• [Task] Each line of the listing below that includes "indicator" must be copied.

◆ ◆ ◆ ◆ ◆

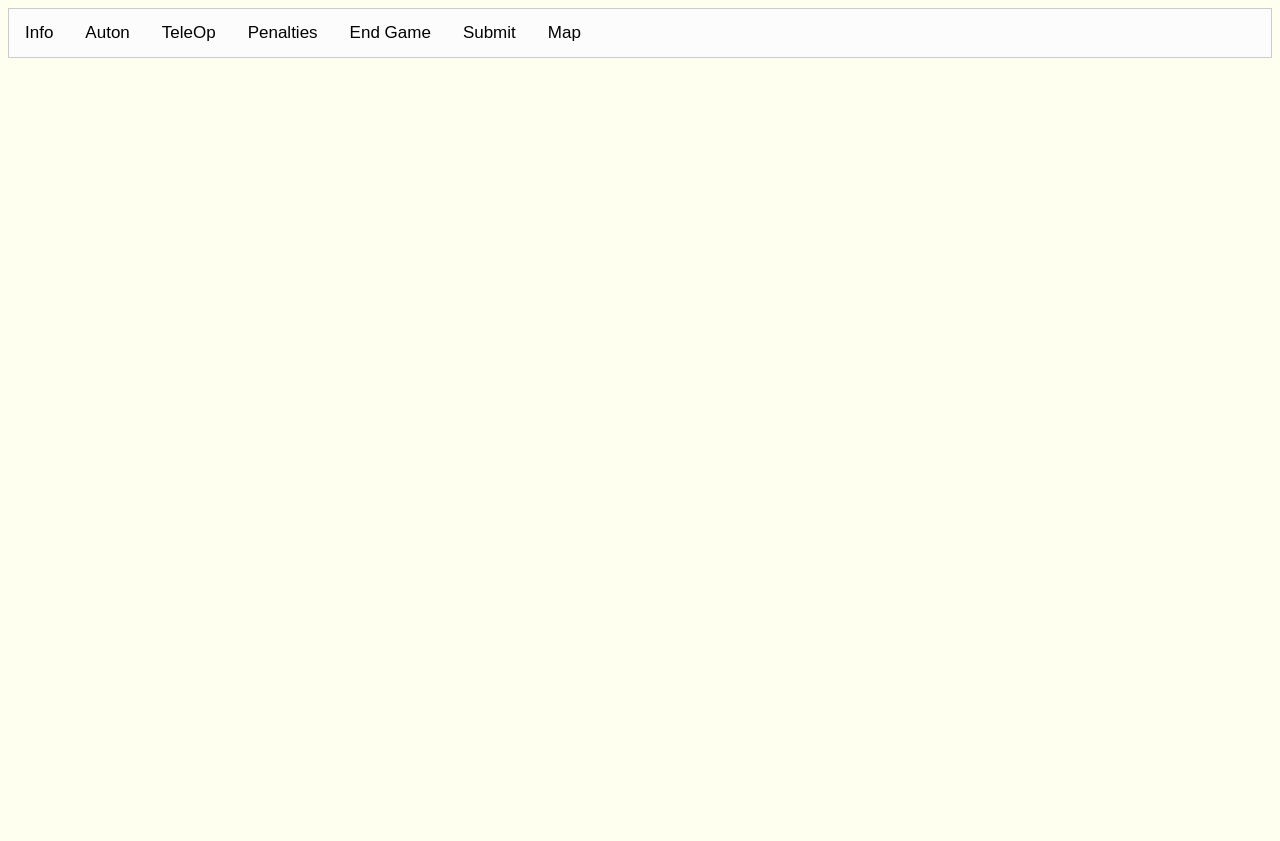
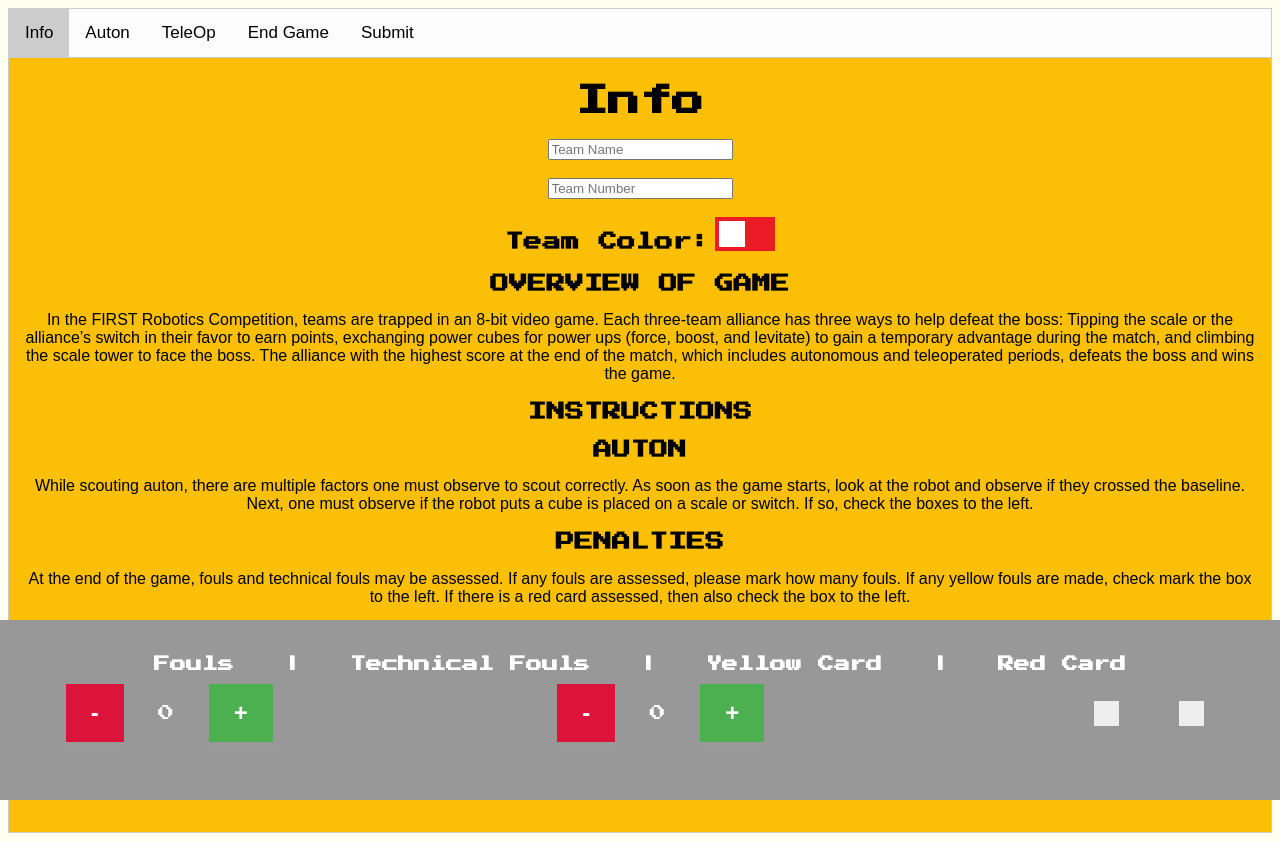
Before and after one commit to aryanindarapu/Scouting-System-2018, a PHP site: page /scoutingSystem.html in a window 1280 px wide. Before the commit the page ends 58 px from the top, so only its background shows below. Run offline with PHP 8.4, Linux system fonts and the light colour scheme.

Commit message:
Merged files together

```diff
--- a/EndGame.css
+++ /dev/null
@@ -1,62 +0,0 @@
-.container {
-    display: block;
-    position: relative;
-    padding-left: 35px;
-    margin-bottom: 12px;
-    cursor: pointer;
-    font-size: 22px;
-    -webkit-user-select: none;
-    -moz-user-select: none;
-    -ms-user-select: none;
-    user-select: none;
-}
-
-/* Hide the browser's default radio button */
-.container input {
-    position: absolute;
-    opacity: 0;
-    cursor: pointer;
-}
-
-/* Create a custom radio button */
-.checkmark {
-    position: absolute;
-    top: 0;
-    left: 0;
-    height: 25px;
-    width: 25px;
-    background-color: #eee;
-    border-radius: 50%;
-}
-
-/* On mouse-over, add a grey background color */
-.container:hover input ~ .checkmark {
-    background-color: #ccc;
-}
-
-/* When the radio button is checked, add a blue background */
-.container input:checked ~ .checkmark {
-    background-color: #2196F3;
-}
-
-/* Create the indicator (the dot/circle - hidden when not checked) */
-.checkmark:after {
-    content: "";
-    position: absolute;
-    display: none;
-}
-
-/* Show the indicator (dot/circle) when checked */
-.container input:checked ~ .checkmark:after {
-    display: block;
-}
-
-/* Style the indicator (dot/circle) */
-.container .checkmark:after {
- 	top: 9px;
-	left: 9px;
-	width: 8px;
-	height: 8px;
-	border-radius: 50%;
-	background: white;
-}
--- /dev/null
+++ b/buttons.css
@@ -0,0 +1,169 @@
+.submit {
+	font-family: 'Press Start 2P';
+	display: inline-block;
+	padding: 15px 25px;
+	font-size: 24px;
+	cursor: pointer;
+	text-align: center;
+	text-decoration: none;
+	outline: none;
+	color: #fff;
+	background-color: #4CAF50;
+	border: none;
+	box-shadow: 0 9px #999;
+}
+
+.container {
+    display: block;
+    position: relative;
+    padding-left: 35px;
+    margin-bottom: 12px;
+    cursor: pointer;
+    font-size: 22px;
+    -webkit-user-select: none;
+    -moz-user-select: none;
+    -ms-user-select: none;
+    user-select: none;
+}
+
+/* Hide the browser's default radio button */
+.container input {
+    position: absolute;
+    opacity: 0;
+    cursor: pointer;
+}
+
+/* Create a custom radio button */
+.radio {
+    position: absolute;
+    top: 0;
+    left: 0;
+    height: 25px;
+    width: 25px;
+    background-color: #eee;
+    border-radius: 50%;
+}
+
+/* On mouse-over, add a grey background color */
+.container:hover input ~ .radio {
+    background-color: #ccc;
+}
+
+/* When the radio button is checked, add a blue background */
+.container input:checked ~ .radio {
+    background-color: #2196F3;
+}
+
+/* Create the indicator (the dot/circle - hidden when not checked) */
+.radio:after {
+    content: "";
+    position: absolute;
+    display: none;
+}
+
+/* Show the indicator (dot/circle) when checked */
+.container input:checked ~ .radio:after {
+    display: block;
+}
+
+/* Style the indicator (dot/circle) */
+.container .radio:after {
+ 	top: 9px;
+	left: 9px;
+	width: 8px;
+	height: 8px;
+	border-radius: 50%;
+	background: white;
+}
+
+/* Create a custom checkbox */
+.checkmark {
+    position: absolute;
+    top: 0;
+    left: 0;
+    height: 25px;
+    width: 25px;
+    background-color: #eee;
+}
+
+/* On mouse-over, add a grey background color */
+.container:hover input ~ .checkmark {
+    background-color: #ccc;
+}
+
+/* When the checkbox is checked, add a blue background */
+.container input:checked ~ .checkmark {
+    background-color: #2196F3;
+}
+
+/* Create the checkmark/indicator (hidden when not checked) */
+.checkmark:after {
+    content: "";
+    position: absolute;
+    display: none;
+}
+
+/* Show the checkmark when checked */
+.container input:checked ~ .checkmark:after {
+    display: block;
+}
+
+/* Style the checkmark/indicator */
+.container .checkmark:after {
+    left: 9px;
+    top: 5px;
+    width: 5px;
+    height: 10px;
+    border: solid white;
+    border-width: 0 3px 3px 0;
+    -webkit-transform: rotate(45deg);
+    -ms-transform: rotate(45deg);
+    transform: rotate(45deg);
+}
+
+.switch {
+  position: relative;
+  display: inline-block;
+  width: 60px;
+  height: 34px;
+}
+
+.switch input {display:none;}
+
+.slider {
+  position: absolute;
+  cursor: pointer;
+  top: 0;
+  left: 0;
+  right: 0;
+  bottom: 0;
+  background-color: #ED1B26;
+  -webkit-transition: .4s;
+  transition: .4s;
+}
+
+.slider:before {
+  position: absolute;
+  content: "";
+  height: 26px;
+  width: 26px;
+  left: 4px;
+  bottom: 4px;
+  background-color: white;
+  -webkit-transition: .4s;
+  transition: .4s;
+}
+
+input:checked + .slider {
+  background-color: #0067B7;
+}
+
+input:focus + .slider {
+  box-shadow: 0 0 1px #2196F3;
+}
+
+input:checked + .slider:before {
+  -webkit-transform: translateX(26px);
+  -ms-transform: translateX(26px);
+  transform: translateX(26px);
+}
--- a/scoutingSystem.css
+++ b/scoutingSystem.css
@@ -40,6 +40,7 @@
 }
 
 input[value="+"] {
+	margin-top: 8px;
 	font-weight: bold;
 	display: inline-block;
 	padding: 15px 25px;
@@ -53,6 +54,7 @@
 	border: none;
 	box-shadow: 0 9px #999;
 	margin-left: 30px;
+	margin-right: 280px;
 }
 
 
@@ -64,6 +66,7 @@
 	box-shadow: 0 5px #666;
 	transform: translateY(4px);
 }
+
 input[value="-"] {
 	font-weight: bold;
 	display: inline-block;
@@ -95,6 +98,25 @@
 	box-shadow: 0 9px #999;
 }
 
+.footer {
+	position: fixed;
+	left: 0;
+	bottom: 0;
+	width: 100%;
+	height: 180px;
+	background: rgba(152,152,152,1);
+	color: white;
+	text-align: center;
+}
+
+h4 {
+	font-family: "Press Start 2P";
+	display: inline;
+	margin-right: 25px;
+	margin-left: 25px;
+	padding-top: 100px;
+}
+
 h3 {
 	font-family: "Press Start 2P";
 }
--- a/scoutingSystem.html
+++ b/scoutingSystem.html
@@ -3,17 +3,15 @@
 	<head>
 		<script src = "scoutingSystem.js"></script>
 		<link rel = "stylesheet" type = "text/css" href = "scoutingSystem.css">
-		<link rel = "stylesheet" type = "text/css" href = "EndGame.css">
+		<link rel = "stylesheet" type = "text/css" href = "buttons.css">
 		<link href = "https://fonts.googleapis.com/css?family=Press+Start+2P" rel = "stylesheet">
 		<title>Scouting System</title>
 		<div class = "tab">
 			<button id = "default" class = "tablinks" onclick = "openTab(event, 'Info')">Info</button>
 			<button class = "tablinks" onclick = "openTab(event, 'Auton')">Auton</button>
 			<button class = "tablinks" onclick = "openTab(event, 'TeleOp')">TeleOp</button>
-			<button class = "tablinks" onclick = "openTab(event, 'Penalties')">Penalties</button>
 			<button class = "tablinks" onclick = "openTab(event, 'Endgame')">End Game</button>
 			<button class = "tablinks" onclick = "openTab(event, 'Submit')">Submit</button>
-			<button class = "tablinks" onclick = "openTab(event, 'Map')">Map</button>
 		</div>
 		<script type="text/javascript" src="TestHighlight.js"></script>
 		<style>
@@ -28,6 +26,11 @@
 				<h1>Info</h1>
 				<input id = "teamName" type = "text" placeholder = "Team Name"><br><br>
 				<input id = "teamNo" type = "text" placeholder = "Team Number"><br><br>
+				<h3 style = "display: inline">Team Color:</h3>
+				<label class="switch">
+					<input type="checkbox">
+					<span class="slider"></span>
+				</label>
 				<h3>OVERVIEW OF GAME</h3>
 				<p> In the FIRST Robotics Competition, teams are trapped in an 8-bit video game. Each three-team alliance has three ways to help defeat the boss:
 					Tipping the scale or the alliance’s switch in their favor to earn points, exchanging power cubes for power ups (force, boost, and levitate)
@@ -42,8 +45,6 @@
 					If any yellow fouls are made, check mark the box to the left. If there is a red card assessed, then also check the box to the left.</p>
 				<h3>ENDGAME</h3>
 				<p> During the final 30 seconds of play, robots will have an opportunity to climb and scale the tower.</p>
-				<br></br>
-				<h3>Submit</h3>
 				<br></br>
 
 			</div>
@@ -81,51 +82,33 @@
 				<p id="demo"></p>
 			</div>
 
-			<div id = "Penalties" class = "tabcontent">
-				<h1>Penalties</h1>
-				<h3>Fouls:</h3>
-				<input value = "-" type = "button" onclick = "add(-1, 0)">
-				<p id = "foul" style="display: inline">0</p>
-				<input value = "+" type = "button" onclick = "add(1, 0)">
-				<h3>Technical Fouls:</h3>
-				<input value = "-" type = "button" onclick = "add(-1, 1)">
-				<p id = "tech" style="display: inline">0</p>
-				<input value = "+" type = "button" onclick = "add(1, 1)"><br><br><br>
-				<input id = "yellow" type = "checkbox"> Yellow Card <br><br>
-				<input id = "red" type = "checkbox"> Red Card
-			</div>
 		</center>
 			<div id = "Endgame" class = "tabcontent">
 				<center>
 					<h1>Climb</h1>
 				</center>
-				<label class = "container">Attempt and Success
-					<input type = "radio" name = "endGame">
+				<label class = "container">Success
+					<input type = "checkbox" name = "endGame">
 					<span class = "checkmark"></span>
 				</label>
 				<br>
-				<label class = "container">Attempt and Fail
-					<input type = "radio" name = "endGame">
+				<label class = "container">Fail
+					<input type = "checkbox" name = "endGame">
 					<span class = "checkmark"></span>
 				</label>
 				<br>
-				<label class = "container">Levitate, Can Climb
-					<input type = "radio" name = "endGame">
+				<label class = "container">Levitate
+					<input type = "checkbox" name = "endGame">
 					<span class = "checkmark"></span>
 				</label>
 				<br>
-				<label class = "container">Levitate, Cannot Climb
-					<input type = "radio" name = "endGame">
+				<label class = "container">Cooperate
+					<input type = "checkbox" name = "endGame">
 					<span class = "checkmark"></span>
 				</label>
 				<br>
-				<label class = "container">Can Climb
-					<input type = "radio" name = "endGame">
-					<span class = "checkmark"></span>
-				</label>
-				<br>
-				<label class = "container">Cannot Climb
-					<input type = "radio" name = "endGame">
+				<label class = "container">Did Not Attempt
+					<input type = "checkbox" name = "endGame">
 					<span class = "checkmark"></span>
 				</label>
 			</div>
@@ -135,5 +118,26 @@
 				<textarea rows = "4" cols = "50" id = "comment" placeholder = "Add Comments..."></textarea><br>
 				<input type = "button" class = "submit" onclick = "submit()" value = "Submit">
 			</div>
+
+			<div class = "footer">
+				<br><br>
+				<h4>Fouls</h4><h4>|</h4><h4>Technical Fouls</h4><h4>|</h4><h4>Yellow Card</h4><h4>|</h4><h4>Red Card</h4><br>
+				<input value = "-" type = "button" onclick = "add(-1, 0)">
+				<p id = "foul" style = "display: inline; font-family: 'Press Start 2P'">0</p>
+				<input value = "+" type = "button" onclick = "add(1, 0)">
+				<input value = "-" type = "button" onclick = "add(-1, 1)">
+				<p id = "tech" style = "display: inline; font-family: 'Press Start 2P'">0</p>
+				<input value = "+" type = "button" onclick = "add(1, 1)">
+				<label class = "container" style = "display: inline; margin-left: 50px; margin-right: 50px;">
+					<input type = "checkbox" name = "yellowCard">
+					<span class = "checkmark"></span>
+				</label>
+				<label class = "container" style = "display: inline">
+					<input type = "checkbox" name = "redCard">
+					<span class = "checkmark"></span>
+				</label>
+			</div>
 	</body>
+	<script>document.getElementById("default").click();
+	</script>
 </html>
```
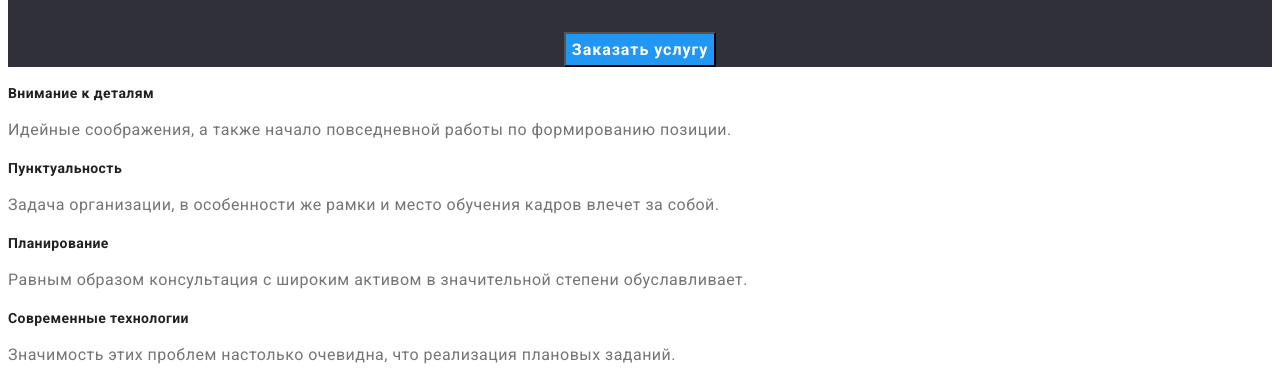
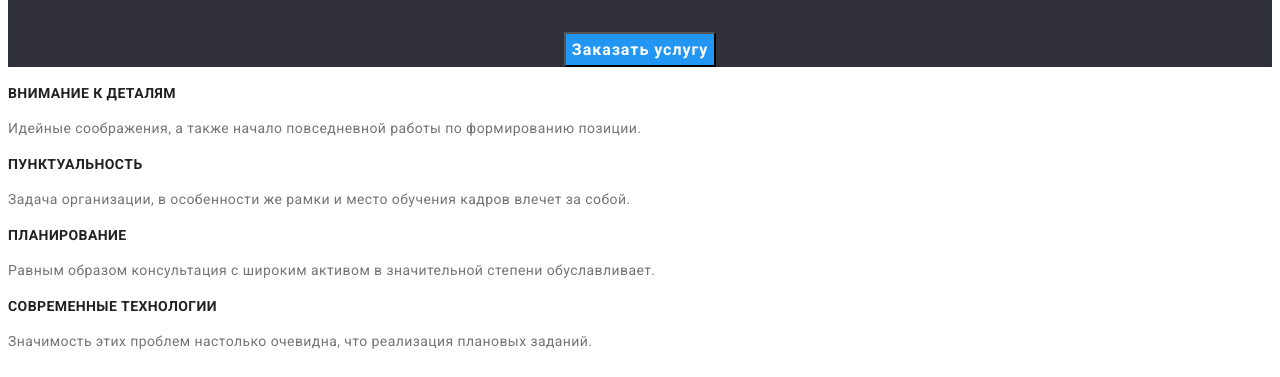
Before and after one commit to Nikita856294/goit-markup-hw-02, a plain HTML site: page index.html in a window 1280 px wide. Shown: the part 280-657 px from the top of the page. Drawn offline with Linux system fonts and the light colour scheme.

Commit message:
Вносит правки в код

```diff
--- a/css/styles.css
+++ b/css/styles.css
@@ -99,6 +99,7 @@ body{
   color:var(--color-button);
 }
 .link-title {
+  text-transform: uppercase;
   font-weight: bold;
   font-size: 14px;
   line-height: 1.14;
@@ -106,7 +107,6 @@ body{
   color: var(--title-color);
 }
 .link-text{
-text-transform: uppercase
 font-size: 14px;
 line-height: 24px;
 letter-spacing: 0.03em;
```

◆ ◆ ◆ ◆ ◆

• [Solution for this problem]
-/* Create the indicator (the dot/circle - hidden when not checked) */
-/* Show the indicator (dot/circle) when checked */
-/* Style the indicator (dot/circle) */
+/* Create the indicator (the dot/circle - hidden when not checked) */
+/* Show the indicator (dot/circle) when checked */
+/* Style the indicator (dot/circle) */
+/* Create the checkmark/indicator (hidden when not checked) */
+/* Style the checkmark/indicator */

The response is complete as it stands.